Though he’s busy as top guy for the kitchens of his family’s restaurants Circulo, Azuthai, Milky Way Café and Tsukiji, Chef J. Gamboa also likes to cook at home and has been hosting the Gamboa’s Christmas dinners for the past eight years. The chef designed his private kitchen with help from architect Gary Coscuella. The space had to accommodate Gamboa’s required equipment and features, such as the industrial grade ref, an island stove, a dish-washing machine and a separate pantry. At the same time, Gamboa had to find the space for a sentimental piece: “My 1950s vintage Gibson stove from my best friend Quito Jose of Brother’s Burgers,” was his quick reply when asked about his favorite object. “Incidentally, this is the stove with which the first Brother’s Burger was made.” There is one last thing that’s on his wish list: “A La Cornue Rotisserie to roast birds and meats, like what my pal Dan Kawpeng has in his beautiful home in Laguna. But I have no space for that. I’m quite happy dreaming about it.” – Devi de Veyra
You might recognize Sandy Daza from his food and travel show Food Prints. Or from his restaurant Wooden Spoon at the Power Plant Mall in Rockwell.
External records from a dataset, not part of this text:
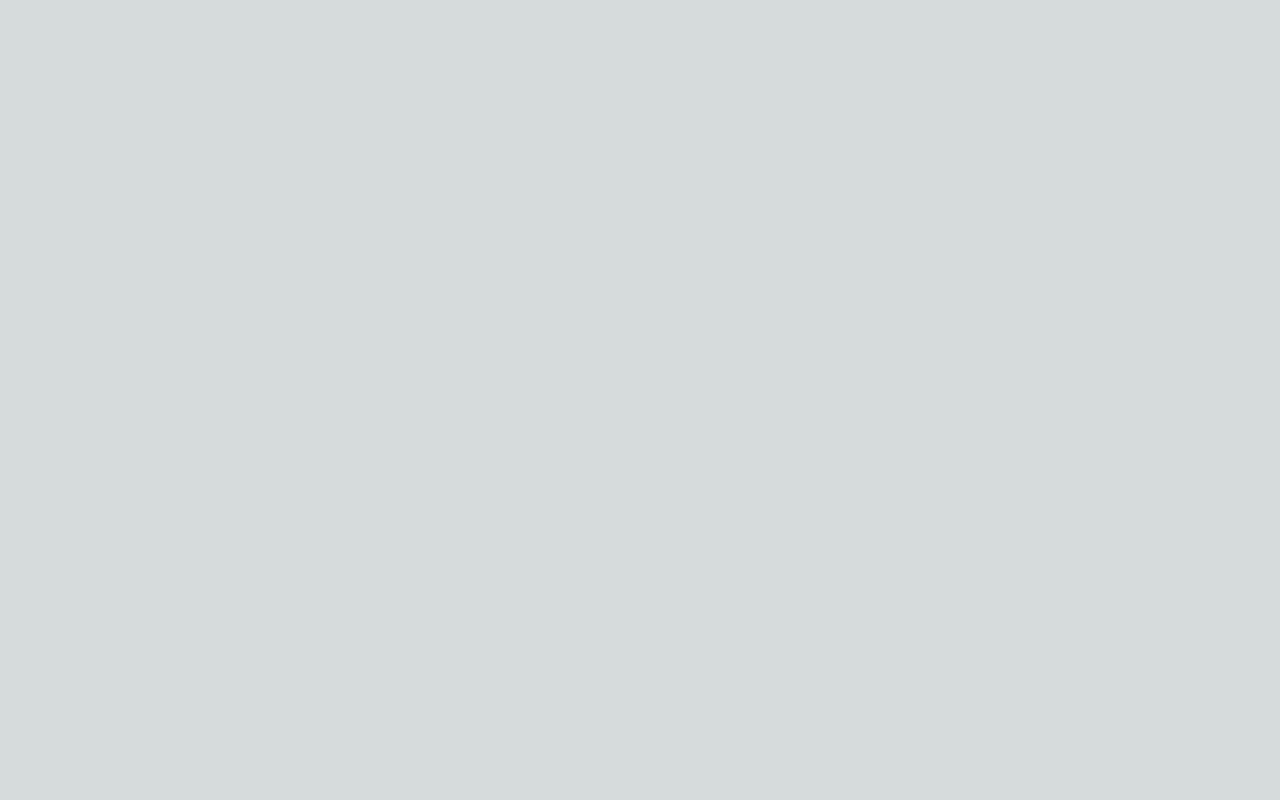
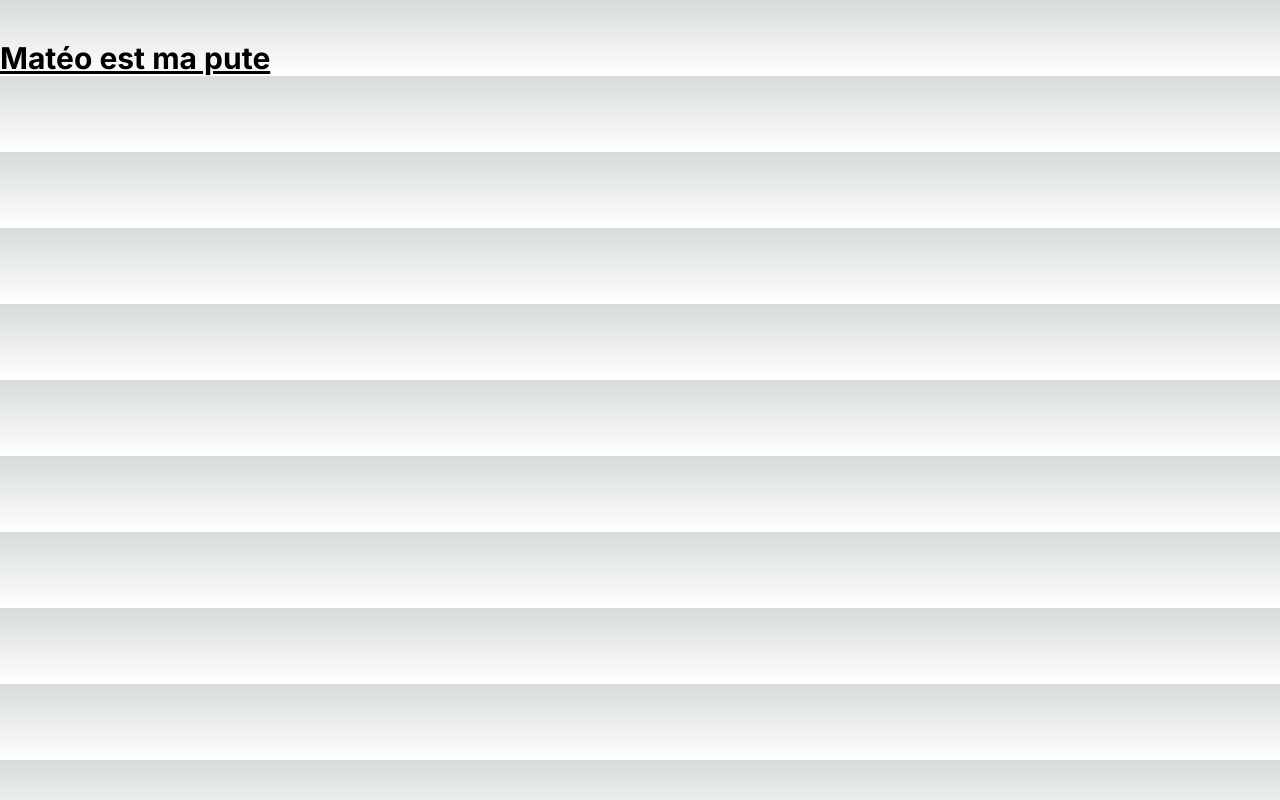
Before and after one commit to Celoma/ProjetBlog, a Next.js app in the folder tech-no-limits/: page / in a window 1280 px wide. Built offline with nearby package versions, Linux system fonts and the light colour scheme.

Commit message:
Essaye de compréhension next.js

```diff
--- a/tech-no-limits/src/app/page.tsx
+++ b/tech-no-limits/src/app/page.tsx
@@ -3,6 +3,7 @@
 export default function Home() {
   return (
     <main>
+      <p className="text-3xl font-bold underline mt-10">Matéo est ma pute</p>
     </main>
   );
 }
```
Also changed, not shown: tech-no-limits/src/app/layout.tsx (line endings or trailing spaces).
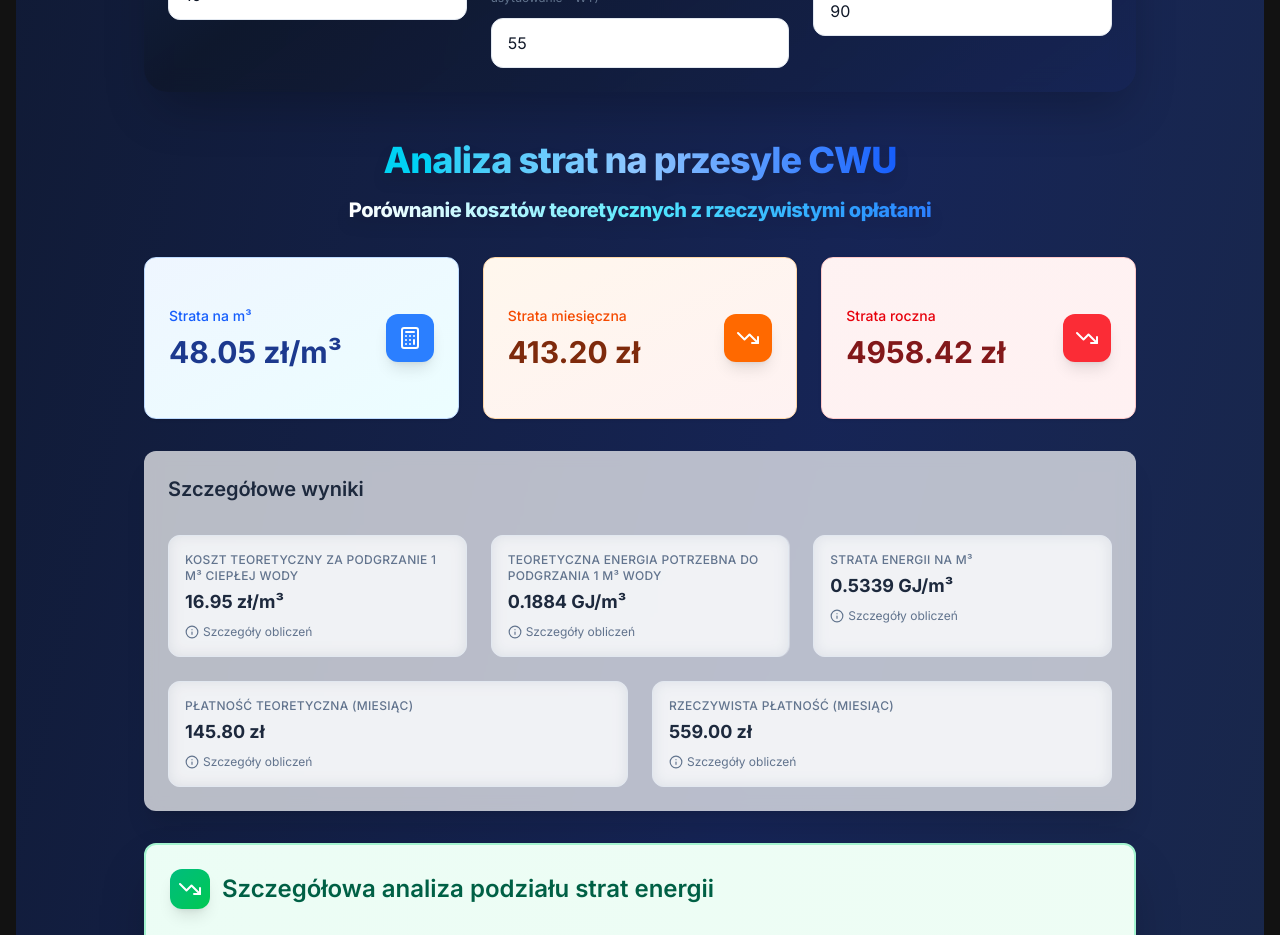
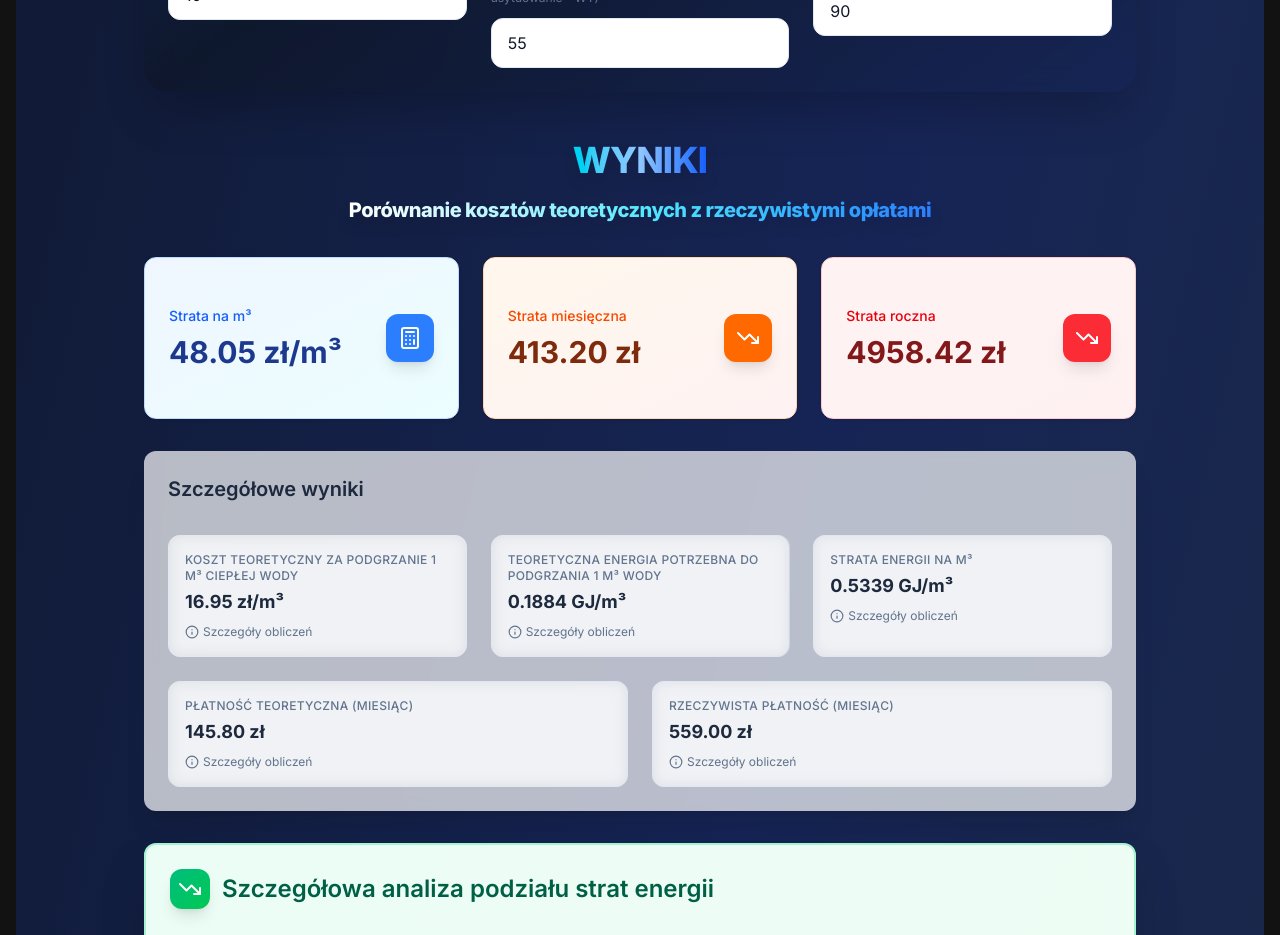
Before and after one commit to maciejslusarczykprofinstal/CWUv6, a Next.js app: page /mieszkancy in a window 1280 px wide. Shown: the part 1560-2495 px from the top of the page. Built offline with nearby package versions, Linux system fonts and the light colour scheme.

Commit message:
Poprawki w stronie audytorów

```diff
--- a/src/app/mieszkancy/page.tsx
+++ b/src/app/mieszkancy/page.tsx
@@ -305,7 +305,7 @@ export default function MieszkancyPage() {
             <div className="text-center space-y-4">
               <h2 className="text-3xl font-bold text-slate-800 dark:text-slate-200">
                 <span className="bg-gradient-to-r from-cyan-400 via-blue-300 to-blue-600 bg-clip-text text-transparent drop-shadow-xl text-4xl font-extrabold tracking-tight">
-                  Analiza strat na przesyle CWU
+                  WYNIKI
                 </span>
               </h2>
               <p className="text-lg text-slate-600 dark:text-slate-400">
```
The earlier generation, though, might remember him from his cameos on his mom’s television show Let’s Cook with Nora or from his own show later on, Cooking with Sandy. At his restaurant, Daza has continued the tradition of presenting Filipino food to a global audience. “My philosophy in cooking is to offer familiar flavors but unusual dishes,” he shares. So at Wooden Spoon, he offers such items as stuffed pechay, crab pancit, and century egg salad. At home, he lives by tradition as well, maintaining both a regular and a dirty kitchen, typical of a Filipino family used to feeding bigger broods and preparing for fiestas. While his kitchen equipment are modern, his menu is classic: pork chop, kaldereta, and sinigang. “I can’t live without comfort food,” he confesses. And as for kitchen essentials? “I can’t live without my wooden spoon!” – Margaux Salcedo
This article was originally published in The Appetite Issue of Rogue, May 2016.